Here is hoping that shedding light on the organization, which among other things was largely responsible for Uganda’s “Kill the Gays” bill, gets some much deserved scrutiny as a result.
From the Illuminati to the freemasons to QAnon, there’s no shortage of conspiracy theories trying to explain how power is accumulated and shared in Washington, D.C. But the wide-ranging network of politicians, world leaders, and men of faith that make up the Fellowship isn’t mere conspiracy theory: it’s 100 percent true. What’s more, some of its members are speaking on the record about it for the first time in the new five-part Netflix series The Family, directed by documentarian Jesse Moss.

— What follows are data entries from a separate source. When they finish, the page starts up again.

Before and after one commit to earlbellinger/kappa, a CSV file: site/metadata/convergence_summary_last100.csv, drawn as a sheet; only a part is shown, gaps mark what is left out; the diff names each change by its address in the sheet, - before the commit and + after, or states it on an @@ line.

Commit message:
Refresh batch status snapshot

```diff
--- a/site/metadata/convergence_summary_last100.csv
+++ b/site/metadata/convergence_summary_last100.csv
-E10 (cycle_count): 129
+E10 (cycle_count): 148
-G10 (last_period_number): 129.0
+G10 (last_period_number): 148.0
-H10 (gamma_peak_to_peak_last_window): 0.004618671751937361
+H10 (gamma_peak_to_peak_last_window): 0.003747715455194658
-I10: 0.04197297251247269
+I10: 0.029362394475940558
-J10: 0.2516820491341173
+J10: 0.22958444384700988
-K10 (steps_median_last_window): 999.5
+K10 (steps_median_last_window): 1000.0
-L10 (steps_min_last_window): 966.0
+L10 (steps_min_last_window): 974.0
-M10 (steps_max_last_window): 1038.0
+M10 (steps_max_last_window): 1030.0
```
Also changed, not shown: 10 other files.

The Fellowship, also known as the Family, is a highly secretive group of evangelical Christian men who meet for Bible study and prayer meetings; it’s best known for serving as the organizer of the National Prayer Breakfast, an annual gathering of diplomats and world leaders in Washington, D.C. Founded in 1935 by a man named Abraham Veride, the Fellowship initially arose from Vereide trying to arrange a meeting of business owners to crush laborers’ attempts at organizing. Over the course of the past 75 years, it has evolved into what some have referred to as a secret theocracy, or an underground movement of prominent Christian men who exert their influence not just in the United States, but abroad as well.
Fellowship members operate under a veil of secrecy, which is by design; Fellowship head Douglas Coe, who died in 2017, believed that the group could best exert its influence that way. Its members include senators, diplomats, and religious leaders around the world: Sen. Chuck Grassley, Sen. Jim Inhofe, and Rep. Bart Stupak have been linked to the group, while Vice President Mike Pence and attorney general Jeff Sessions have also been referred to as “friends of the Family.” And it’s a testament to the persistence of the production team that a handful of Fellowship members, including former Congressman Zach Wamp, speak on the record for the first time about the organization in the series. Moss attributes their willingness to talk in part to the organization’s attempts to “adapt to the 21st century with a greater degree of transparency, though only time will tell if that’s true.” Sharlet, however, has a slightly different take: “They’re not opening the doors. They’re not becoming transparent. That simply hasn’t happened. But they do want to have their say.”
The primary way the Fellowship maintains influence, the series argues, is through the National Prayer Breakfast, which every president since Eisenhower has attended over the past 50 years. Though many consider the Prayer Breakfast something of a “banal event,” according to Moss, he says, “It’s really quite an impressive demonstration of influence and power.”
In its efforts to consolidate its power, the Family has extended its tentacles overseas. One episode of The Family focuses in large part on a trip that Rep. Robert Aderholt, a right-wing politician tied to the group, made to Romania to campaign for anti-LGBTQ rights and advocate for Christian policy. Members of the Family have also aligned themselves with global leaders who had committed atrocities in their home countries, including Libyan dictator Moammar Gaddafi, who once prayed with Coe. “In the face of all these dictators, they don’t say anything at all,” says Sharlet. “They don’t ask any accountability.”
This is a group that literally orchestrated the introduction of a bill that had the death penalty for homosexuality.
They are dangerous fundamentalist extremists.